DATASET below:
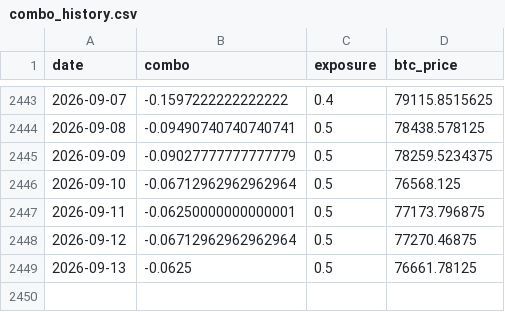
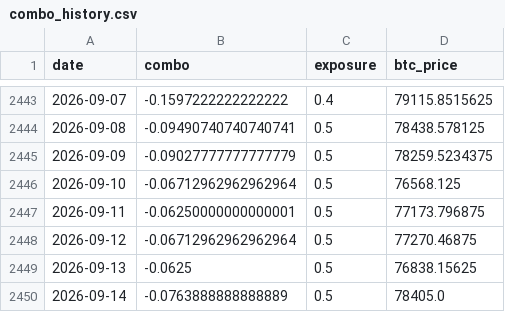
Before and after one commit to DarkoIOSG/d10-strategy, a CSV file: data/combo_history.csv, drawn as a sheet; only a part is shown, gaps mark what is left out.

```diff
--- a/data/combo_history.csv
+++ b/data/combo_history.csv
@@ -2448,2 +2448,3 @@ date,combo,exposure,btc_price
 2026-09-12,-0.06712962962962964,0.5,77270.46875
-2026-09-13,-0.0625,0.5,76661.78125
+2026-09-13,-0.0625,0.5,76838.15625
+2026-09-14,-0.0763888888888889,0.5,78405.0
```
Also changed, not shown: 2 other files.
End of DATASET.
*TASK DIRECTIONS:* Reproduce every record above exactly, omitting the pictures.

*YOUR SOLUTION:*
Before and after one commit to DarkoIOSG/d10-strategy, a CSV file: data/combo_history.csv, drawn as a sheet; only a part is shown, gaps mark what is left out.

```diff
--- a/data/combo_history.csv
+++ b/data/combo_history.csv
@@ -2448,2 +2448,3 @@ date,combo,exposure,btc_price
 2026-09-12,-0.06712962962962964,0.5,77270.46875
-2026-09-13,-0.0625,0.5,76661.78125
+2026-09-13,-0.0625,0.5,76838.15625
+2026-09-14,-0.0763888888888889,0.5,78405.0
```
Also changed, not shown: 2 other files.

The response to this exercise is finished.